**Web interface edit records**
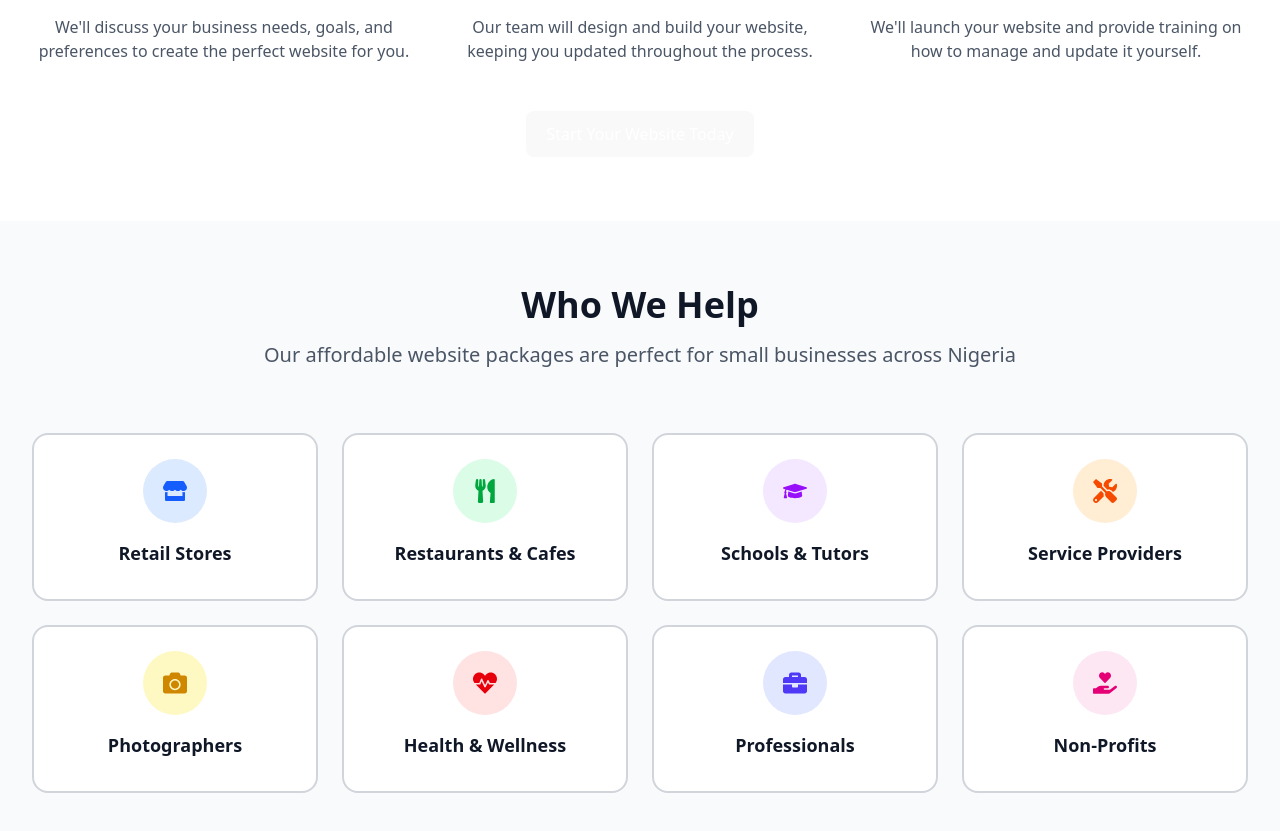
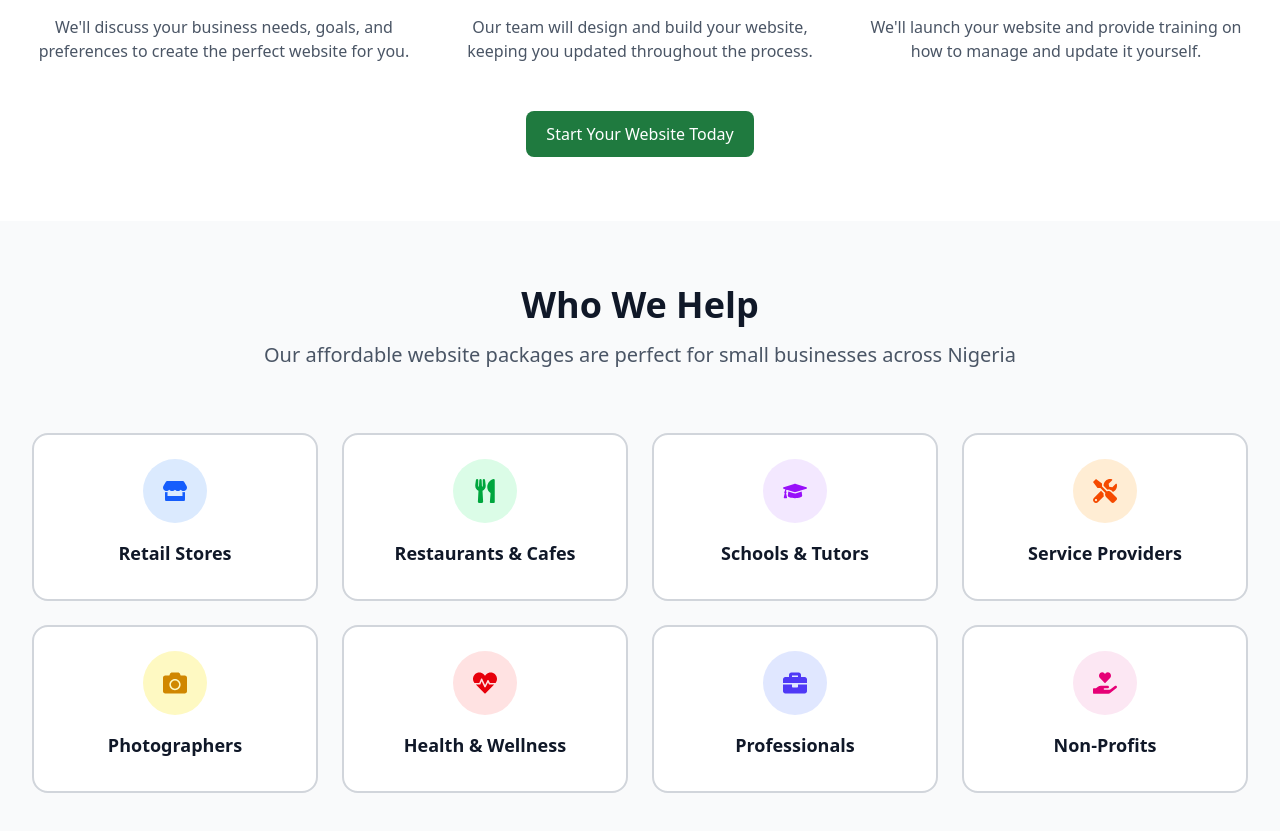
Before and after one commit to LottaCodr/Echoloft-Landing-Page, a React (Vite) app: page / in a window 1280 px wide. Shown: the part 3409-4240 px from the top of the page. Built offline with nearby package versions, Linux system fonts and the light colour scheme.

Commit message:
Enhance HowItWorks component to accept onOpenBooking prop for improved booking functionality and update button styling for better user interaction

```diff
--- a/src/App.jsx
+++ b/src/App.jsx
@@ -37,7 +37,7 @@ export default function App() {
       <Hero onOpenBooking={openBooking} />
       <WhatIsIncluded />
       <Benefits/>
-      <HowItWorks />
+      <HowItWorks onOpenBooking={openBooking} />
       <WhoWeHelp />
       <FAQ />
       <CTA onOpenBooking={openBooking} onOpenContact={openContact} />
--- a/src/components/HowItWorks.tsx
+++ b/src/components/HowItWorks.tsx
@@ -22,7 +22,11 @@ const itemVariants = {
   }
 }
 
-export default function HowItWorks() {
+type HowItWorksProps = {
+  onOpenBooking?: () => void
+}
+
+export default function HowItWorks({ onOpenBooking }: HowItWorksProps) {
   return (
     <section id="process" className="py-16 bg-white">
       <div className="max-w-7xl mx-auto px-4 sm:px-6 lg:px-8">
@@ -106,7 +110,16 @@ export default function HowItWorks() {
           viewport={{ once: true, margin: "-50px" }}
           transition={{ duration: 0.6, delay: 0.3 }}
         >
-          <button className="bg-blue-600 hover:bg-blue-700 text-white px-8 py-4 rounded-full text-lg font-semibold transition duration-300">
+          <button
+            className="text-white px-8 py-4 rounded-full text-lg font-semibold transition duration-300"
+            style={{
+              backgroundColor: "var(--color-primary)",
+              transition: "background-color var(--duration-normal)",
+            }}
+            onMouseOver={e => e.currentTarget.style.backgroundColor = "var(--color-primary-dark)"}
+            onMouseOut={e => e.currentTarget.style.backgroundColor = "var(--color-primary)"}
+            onClick={() => onOpenBooking?.()}
+          >
             Start Your Website Today
           </button>
         </motion.div>
```
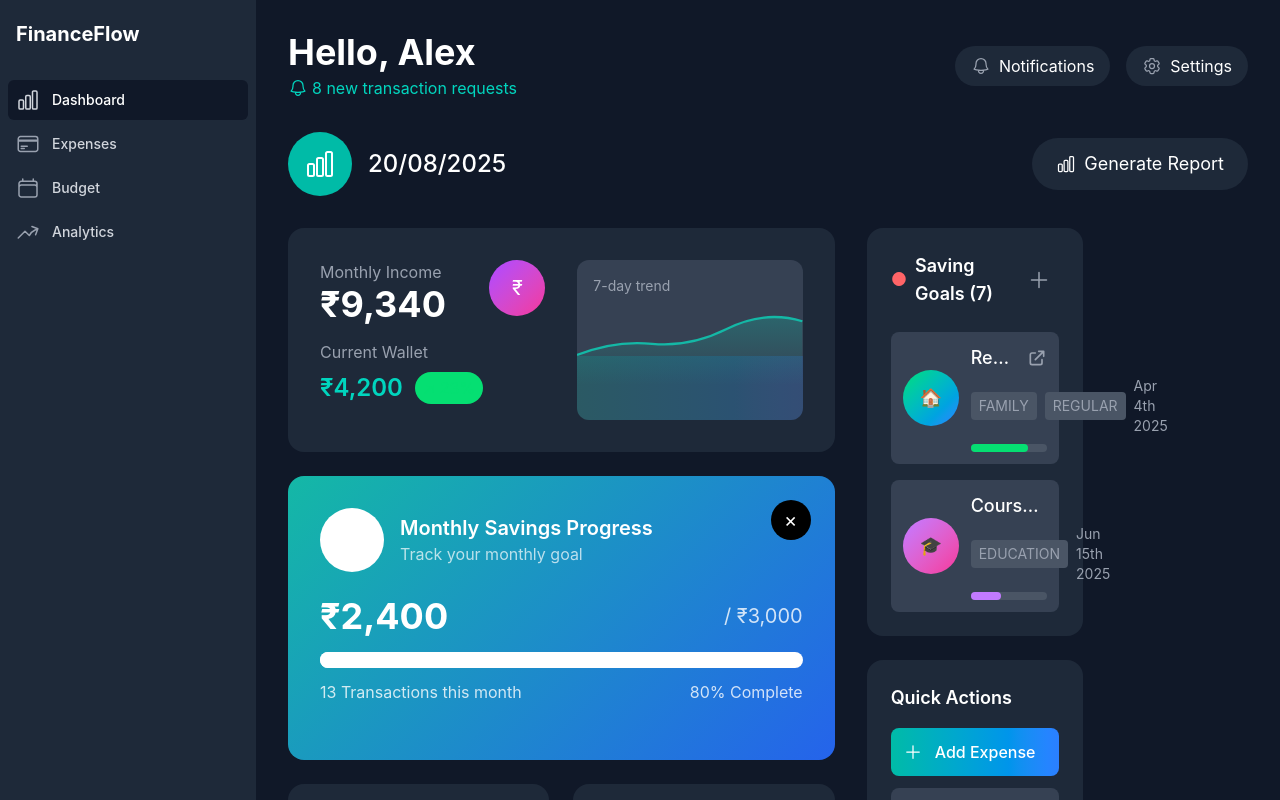
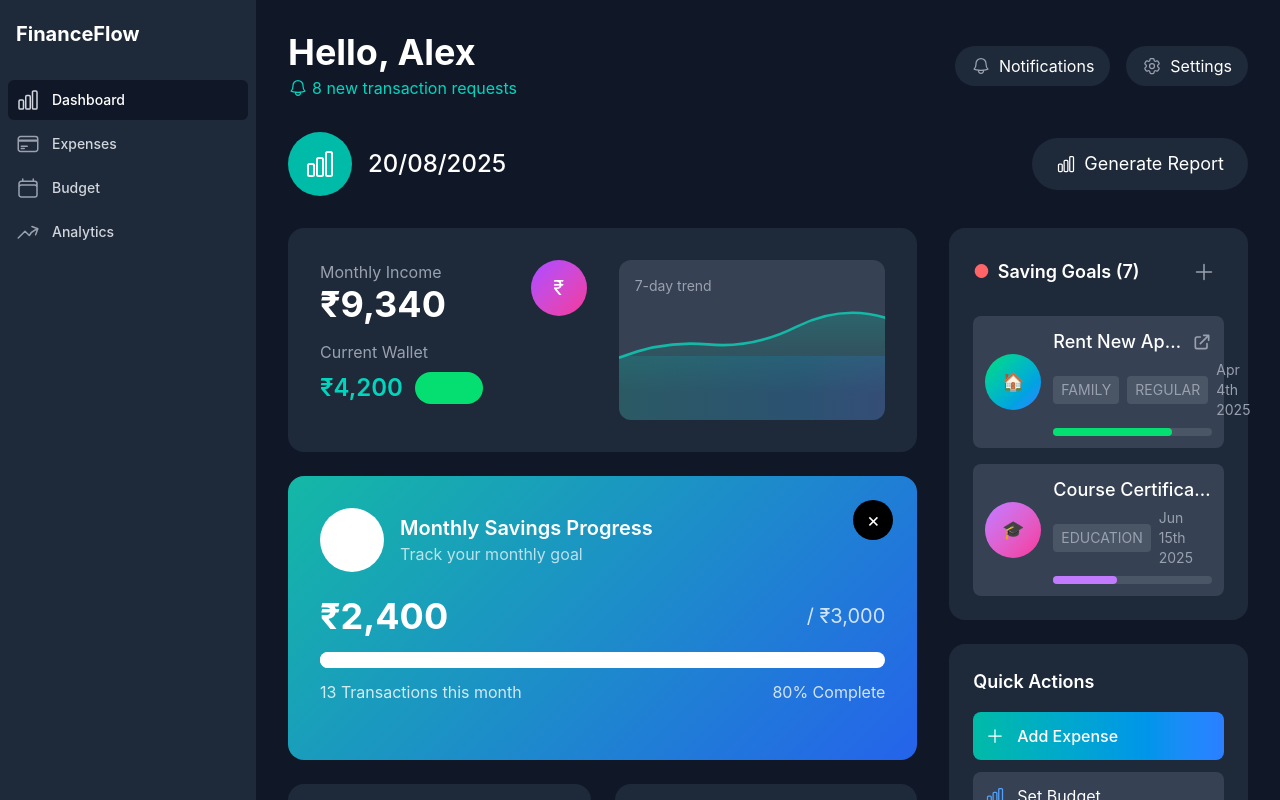
Before and after one commit to swastik197/FinanceFlow, a Next.js app: page / in a window 1280 px wide. Shown: the top 800 px of the page. Built offline with nearby package versions, Linux system fonts and the light colour scheme.

Commit message:
second commit

```diff
--- a/src/app/page.js
+++ b/src/app/page.js
@@ -97,7 +97,7 @@ export default function Home() {
             <div className="lg:grid lg:grid-cols-12 lg:gap-8 space-y-6 lg:space-y-0">
 
               {/* Left Column - Main Cards */}
-              <div className="lg:col-span-7 space-y-6">
+              <div className="lg:col-span-8 space-y-6">
 
                 {/* Income and Wallet Card */}
                 <div className="bg-gray-800 rounded-2xl p-6 lg:p-8">
@@ -253,7 +253,7 @@ export default function Home() {
               </div>
 
               {/* Right Sidebar */}
-              <div className="lg:col-span-3 space-y-6">
+              <div className="lg:col-span-4 space-y-6">
 
                 {/* Saving Goals */}
                 <div className="bg-gray-800 rounded-2xl p-4 lg:p-6">
--- a/src/components/BottomNavigation.js
+++ b/src/components/BottomNavigation.js
@@ -21,7 +21,7 @@ export default function BottomNavigation() {
     { href: '/analytics', icon: ChartBarIcon, label: 'Analytics' },
     { href: '/expenses', icon: CurrencyDollarIcon, label: 'Expenses' },
     { href: '/goals', icon: TrophyIcon, label: 'Goals' },
-    { href: '/chat', icon: ChatBubbleBottomCenterTextIcon, label: 'AI Chat' },
+    { href: '/ai-assistant', icon: ChatBubbleBottomCenterTextIcon, label: 'AI Chat' },
   ];
 
   return (
```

**EXERCISE INSTRUCTIONS**
Would you write out the data exactly, with no pictures in the copy?

**SOLUTION FOR THIS PROBLEM**
Before and after one commit to LottaCodr/Echoloft-Landing-Page, a React (Vite) app: page / in a window 1280 px wide. Shown: the part 3409-4240 px from the top of the page. Built offline with nearby package versions, Linux system fonts and the light colour scheme.

Commit message:
Enhance HowItWorks component to accept onOpenBooking prop for improved booking functionality and update button styling for better user interaction

```diff
--- a/src/App.jsx
+++ b/src/App.jsx
@@ -37,7 +37,7 @@ export default function App() {
       <Hero onOpenBooking={openBooking} />
       <WhatIsIncluded />
       <Benefits/>
-      <HowItWorks />
+      <HowItWorks onOpenBooking={openBooking} />
       <WhoWeHelp />
       <FAQ />
       <CTA onOpenBooking={openBooking} onOpenContact={openContact} />
--- a/src/components/HowItWorks.tsx
+++ b/src/components/HowItWorks.tsx
@@ -22,7 +22,11 @@ const itemVariants = {
   }
 }
 
-export default function HowItWorks() {
+type HowItWorksProps = {
+  onOpenBooking?: () => void
+}
+
+export default function HowItWorks({ onOpenBooking }: HowItWorksProps) {
   return (
     <section id="process" className="py-16 bg-white">
       <div className="max-w-7xl mx-auto px-4 sm:px-6 lg:px-8">
@@ -106,7 +110,16 @@ export default function HowItWorks() {
           viewport={{ once: true, margin: "-50px" }}
           transition={{ duration: 0.6, delay: 0.3 }}
         >
-          <button className="bg-blue-600 hover:bg-blue-700 text-white px-8 py-4 rounded-full text-lg font-semibold transition duration-300">
+          <button
+            className="text-white px-8 py-4 rounded-full text-lg font-semibold transition duration-300"
+            style={{
+              backgroundColor: "var(--color-primary)",
+              transition: "background-color var(--duration-normal)",
+            }}
+            onMouseOver={e => e.currentTarget.style.backgroundColor = "var(--color-primary-dark)"}
+            onMouseOut={e => e.currentTarget.style.backgroundColor = "var(--color-primary)"}
+            onClick={() => onOpenBooking?.()}
+          >
             Start Your Website Today
           </button>
         </motion.div>
```
Before and after one commit to swastik197/FinanceFlow, a Next.js app: page / in a window 1280 px wide. Shown: the top 800 px of the page. Built offline with nearby package versions, Linux system fonts and the light colour scheme.

Commit message:
second commit

```diff
--- a/src/app/page.js
+++ b/src/app/page.js
@@ -97,7 +97,7 @@ export default function Home() {
             <div className="lg:grid lg:grid-cols-12 lg:gap-8 space-y-6 lg:space-y-0">
 
               {/* Left Column - Main Cards */}
-              <div className="lg:col-span-7 space-y-6">
+              <div className="lg:col-span-8 space-y-6">
 
                 {/* Income and Wallet Card */}
                 <div className="bg-gray-800 rounded-2xl p-6 lg:p-8">
@@ -253,7 +253,7 @@ export default function Home() {
               </div>
 
               {/* Right Sidebar */}
-              <div className="lg:col-span-3 space-y-6">
+              <div className="lg:col-span-4 space-y-6">
 
                 {/* Saving Goals */}
                 <div className="bg-gray-800 rounded-2xl p-4 lg:p-6">
--- a/src/components/BottomNavigation.js
+++ b/src/components/BottomNavigation.js
@@ -21,7 +21,7 @@ export default function BottomNavigation() {
     { href: '/analytics', icon: ChartBarIcon, label: 'Analytics' },
     { href: '/expenses', icon: CurrencyDollarIcon, label: 'Expenses' },
     { href: '/goals', icon: TrophyIcon, label: 'Goals' },
-    { href: '/chat', icon: ChatBubbleBottomCenterTextIcon, label: 'AI Chat' },
+    { href: '/ai-assistant', icon: ChatBubbleBottomCenterTextIcon, label: 'AI Chat' },
   ];
 
   return (
```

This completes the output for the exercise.